We soon find out how much acceleration we need to slide and come to a halt precisely where the ball is. Quite contrary to the humans who when throwing the ball always look as if they are going to land on their bottom. It's called centrifugal force!
By the time we come home, it is dark outside.
All dress nicely and Rieke and I are wearing our red Christmas scarves with trees and reindeer. Rieke, who has a habit of chewing everything she can get hold of, is immediately trying whether she can wear her scarf across her nose like a stagecoach robber, probably in the belief that she will be unrecognisable during one of her escapades. Which, of course, is quite ridiculous.
Soon we are buried under a mountain of paper and can play catch with the ribbons. There are also presents for us: a nice fleece rug for each, red with black paw prints. And finally we also get something to eat: chicken broth, yummy.
Indeed, last year we had a wonderful and cosy Christmas Eve.
The child was scrutinizing his new Christmas treasures, Mom was lying on the sofa browsing through her new Christmas books, with little Rieke by her side contentedly sucking the corner of a handmade patchwork throw.
Dad had gone outside, probably to fetch some wood for the Christmas fire and perhaps listen to the Christmas bells.
I looked once more at the Christmas tree.
The lights on the tree were shining so brightly and I, too, felt the spirit of Christmas.
My heart opened wide and I just had to yodel. Just a wee bit and only once:
" Chriiiiiiiisssstmaaaaaaaaassss iiiis fooor Cooorgiiiiiiiiiiiiiis....! "
I should have known.
In the mountains you are not to call out loudly either, lest you want to trigger an avalanche. My avalanche was set off by a small red and white striped candy cane which fell to the floor with a slight tinkle. It was ever so tiny but it must have kept the tree in balance.
Like in slow-motion, the tree all of a sudden tilted towards the floor.
I know Mommy can be quick when she wants to, but this kind of header was new to me.
The performance was almost perfect while the artistic interpretation calls for improvement...
She stood there, with the tree in her arm, torn between her concern for the Christmas baubles which once had adorned the Christmas tree in her late great-grandmother's home and ... roaring laughter.

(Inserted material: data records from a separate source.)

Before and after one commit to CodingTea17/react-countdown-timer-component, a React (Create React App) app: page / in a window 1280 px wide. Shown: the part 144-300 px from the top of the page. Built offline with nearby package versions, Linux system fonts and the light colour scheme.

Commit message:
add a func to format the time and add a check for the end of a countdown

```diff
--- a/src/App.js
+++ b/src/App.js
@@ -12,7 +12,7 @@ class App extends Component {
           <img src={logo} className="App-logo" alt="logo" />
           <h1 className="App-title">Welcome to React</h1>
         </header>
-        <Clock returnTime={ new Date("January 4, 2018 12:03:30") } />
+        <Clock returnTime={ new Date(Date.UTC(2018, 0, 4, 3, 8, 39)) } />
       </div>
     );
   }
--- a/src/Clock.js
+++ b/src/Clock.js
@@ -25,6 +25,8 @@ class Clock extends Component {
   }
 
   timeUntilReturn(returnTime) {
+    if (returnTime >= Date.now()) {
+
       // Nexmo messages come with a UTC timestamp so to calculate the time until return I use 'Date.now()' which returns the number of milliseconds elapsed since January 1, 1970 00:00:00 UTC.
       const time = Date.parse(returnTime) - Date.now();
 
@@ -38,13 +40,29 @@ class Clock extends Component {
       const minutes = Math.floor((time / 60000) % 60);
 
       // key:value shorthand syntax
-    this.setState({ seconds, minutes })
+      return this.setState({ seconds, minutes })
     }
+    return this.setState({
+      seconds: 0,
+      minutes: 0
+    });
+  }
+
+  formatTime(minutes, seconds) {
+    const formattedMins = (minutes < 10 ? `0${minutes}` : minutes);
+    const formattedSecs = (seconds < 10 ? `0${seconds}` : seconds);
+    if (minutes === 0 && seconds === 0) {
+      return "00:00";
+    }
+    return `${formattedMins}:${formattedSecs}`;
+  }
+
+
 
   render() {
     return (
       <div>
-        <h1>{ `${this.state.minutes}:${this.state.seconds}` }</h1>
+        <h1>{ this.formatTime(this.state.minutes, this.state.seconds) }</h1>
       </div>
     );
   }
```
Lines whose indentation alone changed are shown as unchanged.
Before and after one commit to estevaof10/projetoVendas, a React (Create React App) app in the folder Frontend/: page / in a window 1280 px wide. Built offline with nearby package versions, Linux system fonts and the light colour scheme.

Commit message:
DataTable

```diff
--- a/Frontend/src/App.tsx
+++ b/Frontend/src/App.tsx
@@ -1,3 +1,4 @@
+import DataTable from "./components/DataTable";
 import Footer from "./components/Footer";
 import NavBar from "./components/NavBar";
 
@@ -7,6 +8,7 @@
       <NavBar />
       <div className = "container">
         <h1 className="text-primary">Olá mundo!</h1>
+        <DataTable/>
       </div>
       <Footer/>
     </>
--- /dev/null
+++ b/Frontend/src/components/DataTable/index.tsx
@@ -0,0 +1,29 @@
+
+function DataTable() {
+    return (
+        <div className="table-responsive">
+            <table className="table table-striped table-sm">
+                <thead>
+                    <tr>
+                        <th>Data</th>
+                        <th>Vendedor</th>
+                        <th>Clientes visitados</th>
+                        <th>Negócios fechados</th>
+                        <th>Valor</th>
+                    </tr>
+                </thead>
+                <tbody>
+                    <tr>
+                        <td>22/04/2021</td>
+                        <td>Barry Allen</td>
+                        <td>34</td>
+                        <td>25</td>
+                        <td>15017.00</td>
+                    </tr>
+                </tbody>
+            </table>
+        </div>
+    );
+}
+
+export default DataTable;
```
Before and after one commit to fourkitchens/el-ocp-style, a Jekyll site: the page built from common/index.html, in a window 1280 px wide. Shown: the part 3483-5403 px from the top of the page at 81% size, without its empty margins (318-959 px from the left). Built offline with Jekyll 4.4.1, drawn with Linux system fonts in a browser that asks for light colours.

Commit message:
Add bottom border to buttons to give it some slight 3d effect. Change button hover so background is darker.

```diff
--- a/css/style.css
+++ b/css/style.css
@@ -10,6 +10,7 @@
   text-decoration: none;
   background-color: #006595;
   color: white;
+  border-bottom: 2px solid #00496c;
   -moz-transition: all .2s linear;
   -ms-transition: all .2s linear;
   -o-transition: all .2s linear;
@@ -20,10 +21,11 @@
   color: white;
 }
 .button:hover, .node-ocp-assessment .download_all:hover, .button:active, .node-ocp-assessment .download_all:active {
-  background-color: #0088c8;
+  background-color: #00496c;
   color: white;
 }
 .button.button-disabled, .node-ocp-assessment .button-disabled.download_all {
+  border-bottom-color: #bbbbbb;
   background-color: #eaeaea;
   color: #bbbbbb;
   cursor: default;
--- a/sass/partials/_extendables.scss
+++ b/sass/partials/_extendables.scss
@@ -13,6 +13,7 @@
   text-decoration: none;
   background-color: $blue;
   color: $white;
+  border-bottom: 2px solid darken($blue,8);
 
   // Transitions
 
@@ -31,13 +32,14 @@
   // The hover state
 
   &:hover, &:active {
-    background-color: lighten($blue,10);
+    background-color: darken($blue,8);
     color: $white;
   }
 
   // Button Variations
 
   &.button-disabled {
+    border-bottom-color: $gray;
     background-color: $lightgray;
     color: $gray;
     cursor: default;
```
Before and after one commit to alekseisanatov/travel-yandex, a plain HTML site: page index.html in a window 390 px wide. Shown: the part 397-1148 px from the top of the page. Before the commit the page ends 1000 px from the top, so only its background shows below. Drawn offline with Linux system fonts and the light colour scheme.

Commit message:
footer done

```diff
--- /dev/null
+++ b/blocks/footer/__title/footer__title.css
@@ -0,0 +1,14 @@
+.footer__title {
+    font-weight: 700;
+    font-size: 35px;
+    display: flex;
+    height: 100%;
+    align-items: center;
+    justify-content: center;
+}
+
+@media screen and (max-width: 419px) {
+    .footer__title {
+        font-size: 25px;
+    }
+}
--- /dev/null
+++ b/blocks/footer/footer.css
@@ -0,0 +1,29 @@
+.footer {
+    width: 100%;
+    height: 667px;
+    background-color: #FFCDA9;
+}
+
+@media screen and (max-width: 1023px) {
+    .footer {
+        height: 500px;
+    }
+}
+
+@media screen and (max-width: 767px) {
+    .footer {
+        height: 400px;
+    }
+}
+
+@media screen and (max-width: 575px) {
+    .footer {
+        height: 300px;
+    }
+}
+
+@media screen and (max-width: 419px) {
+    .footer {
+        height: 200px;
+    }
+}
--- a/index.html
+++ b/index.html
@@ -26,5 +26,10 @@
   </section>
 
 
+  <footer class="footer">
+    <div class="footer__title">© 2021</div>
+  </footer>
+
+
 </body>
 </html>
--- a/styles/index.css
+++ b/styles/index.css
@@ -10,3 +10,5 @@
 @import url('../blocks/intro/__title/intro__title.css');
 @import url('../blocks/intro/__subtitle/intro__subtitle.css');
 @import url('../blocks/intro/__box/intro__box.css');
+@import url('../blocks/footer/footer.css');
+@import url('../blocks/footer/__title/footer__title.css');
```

Finally, Dad with fierce determination drove a wooden wedge between the trunk and the tree holder. And, lo and behold, our tree stood straight at last!
Text and graphics ©2005 Bie.st, www.corgihouse.de
English translation: ANo